The United States Constitution’s Fifth Amendment sets specific protections for people who are facing criminal charges in this country. One of these protects them against double jeopardy, which means being tried for the same crime more than once.
Many people don’t realize that there are some circumstances in which double jeopardy protections don’t apply. These have to do with cases that involve more than one jurisdiction. When that happens, you may face charges for one crime in more than one place. The double jeopardy protection only applies in a single jurisdiction.
Why can you face charges for one crime in more than one jurisdiction?
The double jeopardy protections are meant to stop people from facing charges because a prosecutor wants the guilty verdict.

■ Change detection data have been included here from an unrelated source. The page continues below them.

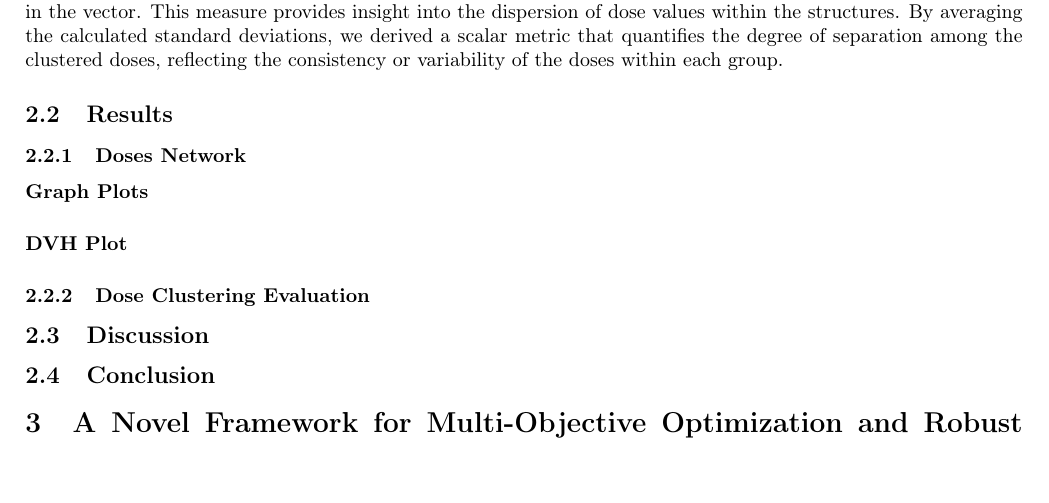
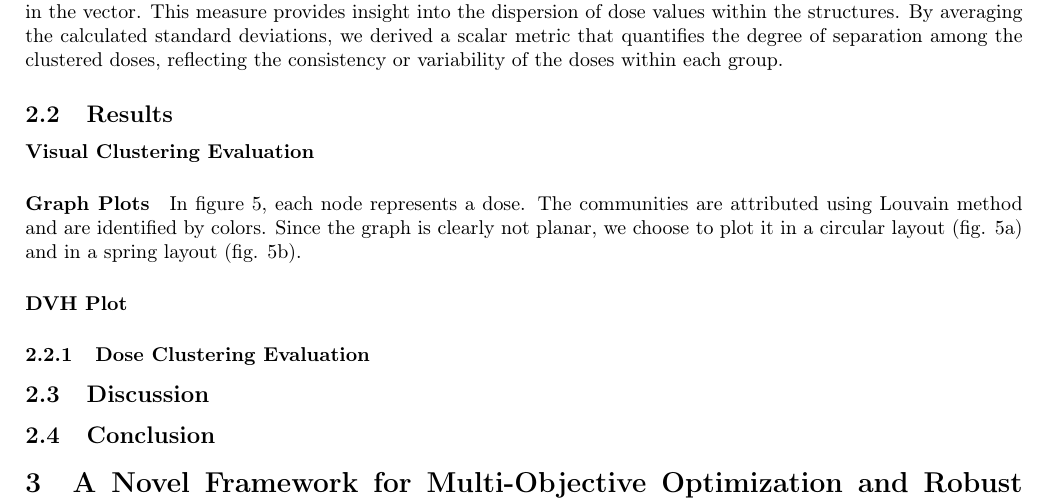
Before and after one commit to pauldubois98/PhD, a LaTeX paper (4_doses_relations/4_main.tex, which reads 4_doses_relations/4_content.tex): part of page 12 of 13 before the commit and part of page 12 of 14 after it, cut so that both start at the same text. Compiled offline with pdfLaTeX.

Commit message:
Graph Plots fixed figure

```diff
--- a/4_doses_relations/4_content.tex
+++ b/4_doses_relations/4_content.tex
@@ -435,21 +435,8 @@ This measure provides insight into the dispersion of dose values within the stru
 By averaging the calculated standard deviations, we derived a scalar metric that quantifies the degree of separation among the clustered doses, reflecting the consistency or variability of the doses within each group.
 
 \subsection{Results}
-\subsubsection{Doses Network}
-\paragraph{Graph Plots}
-%In figure \ref{fig:graph}, each node represents a dose.
-%The communities are attributed using Louvain method and are identified by colors.
-%Since the graph is clearly not planar, we choose to plot it in a circular layout (fig. \ref{fig:graph-circular}) and in a spring layout (fig. \ref{fig:graph-spring}).
-%\begin{figure}
-%	\centering
-%	\includegraphics[width=0.40\textwidth]{dose_clustering_figures/graph.pdf}
-%	\includegraphics[width=0.59\textwidth]{dose_clustering_figures/graph_bis.pdf}
-%	\subfloat[\label{fig:graph-circular} (Circular Layout)]{\hspace{.5\linewidth}}
-%	\subfloat[\label{fig:graph-spring} (Spring Layout)]{\hspace{.5\linewidth}}
-%	\caption{
-%		Plot of the Network\\
-%		edges width $\propto$ edge weight $\propto$ $\nicefrac{\text{1}}{\text{distance}}$\\
-%		node's color reflects community attribution
-%	}
-%	\label{fig:graph}
-%\end{figure}
+\paragraph{Visual Clustering Evaluation}
+\subparagraph{Graph Plots}
+In figure \ref{fig:graph}, each node represents a dose.
+The communities are attributed using Louvain method and are identified by colors.
+Since the graph is clearly not planar, we choose to plot it in a circular layout (fig. \ref{fig:graph-circular}) and in a spring layout (fig. \ref{fig:graph-spring}).
@@ -456,3 +453,5 @@ By averaging the calculated standard deviations, we derived a scalar metric that
+	\label{fig:graph}
+\end{figure}
 
 %In order to obtain a more precise understanding of the edge weights in the network, one can refer to the adjacency matrix of the edge weights, as depicted in Figure \ref{fig:adjacency}.
 %\begin{figure}
```
Also changed, not shown: 4_doses_relations/4_content.tex (10 more changed lines).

It doesn’t protect a person from facing criminal charges in two different jurisdictions if one crime spanned both jurisdictions.
For example, if a person manufactures drugs in California and sells them in Nevada, they could face charges stemming from the drug activity in both states. In many cases, one jurisdiction will step back and let the other one handle the case, but this doesn’t always happen.
What happens if there’s more than one conviction?
If more than one jurisdiction convicts the person of the same crime, a determination has to be made about the sentences. The second court to convict you will have to decide if the sentence will run consecutively or concurrently with the first sentence. Consecutively means the second jurisdiction’s sentence doesn’t start until the first jurisdiction’s sentence is over. Concurrently means they will run at the same time.
It’s best to learn all your options if you’re facing criminal charges, especially if there are multiple cases open for one crime. Working with someone who’s familiar with this type of situation can help you to evaluate your options and choose the one you feel is in your best interests.